## Exercise goal
All of the records should come back exactly as written.

Input material START

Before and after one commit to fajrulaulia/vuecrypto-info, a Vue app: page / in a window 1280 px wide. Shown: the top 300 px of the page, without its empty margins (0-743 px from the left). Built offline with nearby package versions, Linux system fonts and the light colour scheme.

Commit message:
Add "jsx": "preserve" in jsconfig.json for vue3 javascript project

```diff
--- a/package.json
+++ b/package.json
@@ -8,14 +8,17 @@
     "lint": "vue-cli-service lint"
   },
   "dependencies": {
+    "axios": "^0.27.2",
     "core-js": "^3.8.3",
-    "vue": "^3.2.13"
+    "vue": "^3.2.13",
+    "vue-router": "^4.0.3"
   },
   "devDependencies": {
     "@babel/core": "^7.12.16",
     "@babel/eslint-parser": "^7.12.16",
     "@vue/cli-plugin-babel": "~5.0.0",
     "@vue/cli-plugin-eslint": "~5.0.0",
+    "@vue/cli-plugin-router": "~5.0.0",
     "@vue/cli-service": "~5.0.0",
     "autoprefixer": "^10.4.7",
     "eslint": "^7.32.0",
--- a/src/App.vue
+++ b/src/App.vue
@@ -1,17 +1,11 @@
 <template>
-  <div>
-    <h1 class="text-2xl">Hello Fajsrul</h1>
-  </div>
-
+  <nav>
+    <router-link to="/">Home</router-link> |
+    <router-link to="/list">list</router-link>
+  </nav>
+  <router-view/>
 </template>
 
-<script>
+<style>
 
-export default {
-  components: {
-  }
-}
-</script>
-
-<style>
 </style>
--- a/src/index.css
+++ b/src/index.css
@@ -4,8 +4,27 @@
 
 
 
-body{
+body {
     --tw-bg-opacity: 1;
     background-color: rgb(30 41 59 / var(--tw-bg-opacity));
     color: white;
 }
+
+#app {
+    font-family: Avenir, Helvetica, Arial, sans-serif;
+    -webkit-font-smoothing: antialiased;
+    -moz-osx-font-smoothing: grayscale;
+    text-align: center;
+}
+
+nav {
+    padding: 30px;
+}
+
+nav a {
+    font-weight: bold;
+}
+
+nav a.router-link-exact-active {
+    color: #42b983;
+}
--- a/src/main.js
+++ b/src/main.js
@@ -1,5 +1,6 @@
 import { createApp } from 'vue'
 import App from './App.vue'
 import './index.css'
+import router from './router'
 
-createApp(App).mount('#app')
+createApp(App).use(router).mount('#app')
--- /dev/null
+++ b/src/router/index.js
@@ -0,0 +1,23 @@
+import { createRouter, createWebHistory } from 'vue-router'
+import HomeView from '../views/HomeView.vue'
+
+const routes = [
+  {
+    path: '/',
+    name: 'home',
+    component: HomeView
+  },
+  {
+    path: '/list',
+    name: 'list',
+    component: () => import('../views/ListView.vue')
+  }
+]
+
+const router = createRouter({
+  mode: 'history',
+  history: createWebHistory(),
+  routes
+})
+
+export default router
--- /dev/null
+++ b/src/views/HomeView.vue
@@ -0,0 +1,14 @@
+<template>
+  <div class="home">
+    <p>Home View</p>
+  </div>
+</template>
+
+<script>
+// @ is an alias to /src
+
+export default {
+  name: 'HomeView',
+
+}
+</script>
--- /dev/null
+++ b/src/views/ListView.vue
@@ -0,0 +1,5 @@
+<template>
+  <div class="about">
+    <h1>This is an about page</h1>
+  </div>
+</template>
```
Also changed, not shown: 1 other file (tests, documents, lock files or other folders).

Input material END

## Problem solution
Before and after one commit to fajrulaulia/vuecrypto-info, a Vue app: page / in a window 1280 px wide. Shown: the top 300 px of the page, without its empty margins (0-743 px from the left). Built offline with nearby package versions, Linux system fonts and the light colour scheme.

Commit message:
Add "jsx": "preserve" in jsconfig.json for vue3 javascript project

```diff
--- a/package.json
+++ b/package.json
@@ -8,14 +8,17 @@
     "lint": "vue-cli-service lint"
   },
   "dependencies": {
+    "axios": "^0.27.2",
     "core-js": "^3.8.3",
-    "vue": "^3.2.13"
+    "vue": "^3.2.13",
+    "vue-router": "^4.0.3"
   },
   "devDependencies": {
     "@babel/core": "^7.12.16",
     "@babel/eslint-parser": "^7.12.16",
     "@vue/cli-plugin-babel": "~5.0.0",
     "@vue/cli-plugin-eslint": "~5.0.0",
+    "@vue/cli-plugin-router": "~5.0.0",
     "@vue/cli-service": "~5.0.0",
     "autoprefixer": "^10.4.7",
     "eslint": "^7.32.0",
--- a/src/App.vue
+++ b/src/App.vue
@@ -1,17 +1,11 @@
 <template>
-  <div>
-    <h1 class="text-2xl">Hello Fajsrul</h1>
-  </div>
-
+  <nav>
+    <router-link to="/">Home</router-link> |
+    <router-link to="/list">list</router-link>
+  </nav>
+  <router-view/>
 </template>
 
-<script>
+<style>
 
-export default {
-  components: {
-  }
-}
-</script>
-
-<style>
 </style>
--- a/src/index.css
+++ b/src/index.css
@@ -4,8 +4,27 @@
 
 
 
-body{
+body {
     --tw-bg-opacity: 1;
     background-color: rgb(30 41 59 / var(--tw-bg-opacity));
     color: white;
 }
+
+#app {
+    font-family: Avenir, Helvetica, Arial, sans-serif;
+    -webkit-font-smoothing: antialiased;
+    -moz-osx-font-smoothing: grayscale;
+    text-align: center;
+}
+
+nav {
+    padding: 30px;
+}
+
+nav a {
+    font-weight: bold;
+}
+
+nav a.router-link-exact-active {
+    color: #42b983;
+}
--- a/src/main.js
+++ b/src/main.js
@@ -1,5 +1,6 @@
 import { createApp } from 'vue'
 import App from './App.vue'
 import './index.css'
+import router from './router'
 
-createApp(App).mount('#app')
+createApp(App).use(router).mount('#app')
--- /dev/null
+++ b/src/router/index.js
@@ -0,0 +1,23 @@
+import { createRouter, createWebHistory } from 'vue-router'
+import HomeView from '../views/HomeView.vue'
+
+const routes = [
+  {
+    path: '/',
+    name: 'home',
+    component: HomeView
+  },
+  {
+    path: '/list',
+    name: 'list',
+    component: () => import('../views/ListView.vue')
+  }
+]
+
+const router = createRouter({
+  mode: 'history',
+  history: createWebHistory(),
+  routes
+})
+
+export default router
--- /dev/null
+++ b/src/views/HomeView.vue
@@ -0,0 +1,14 @@
+<template>
+  <div class="home">
+    <p>Home View</p>
+  </div>
+</template>
+
+<script>
+// @ is an alias to /src
+
+export default {
+  name: 'HomeView',
+
+}
+</script>
--- /dev/null
+++ b/src/views/ListView.vue
@@ -0,0 +1,5 @@
+<template>
+  <div class="about">
+    <h1>This is an about page</h1>
+  </div>
+</template>
```
Also changed, not shown: 1 other file (tests, documents, lock files or other folders).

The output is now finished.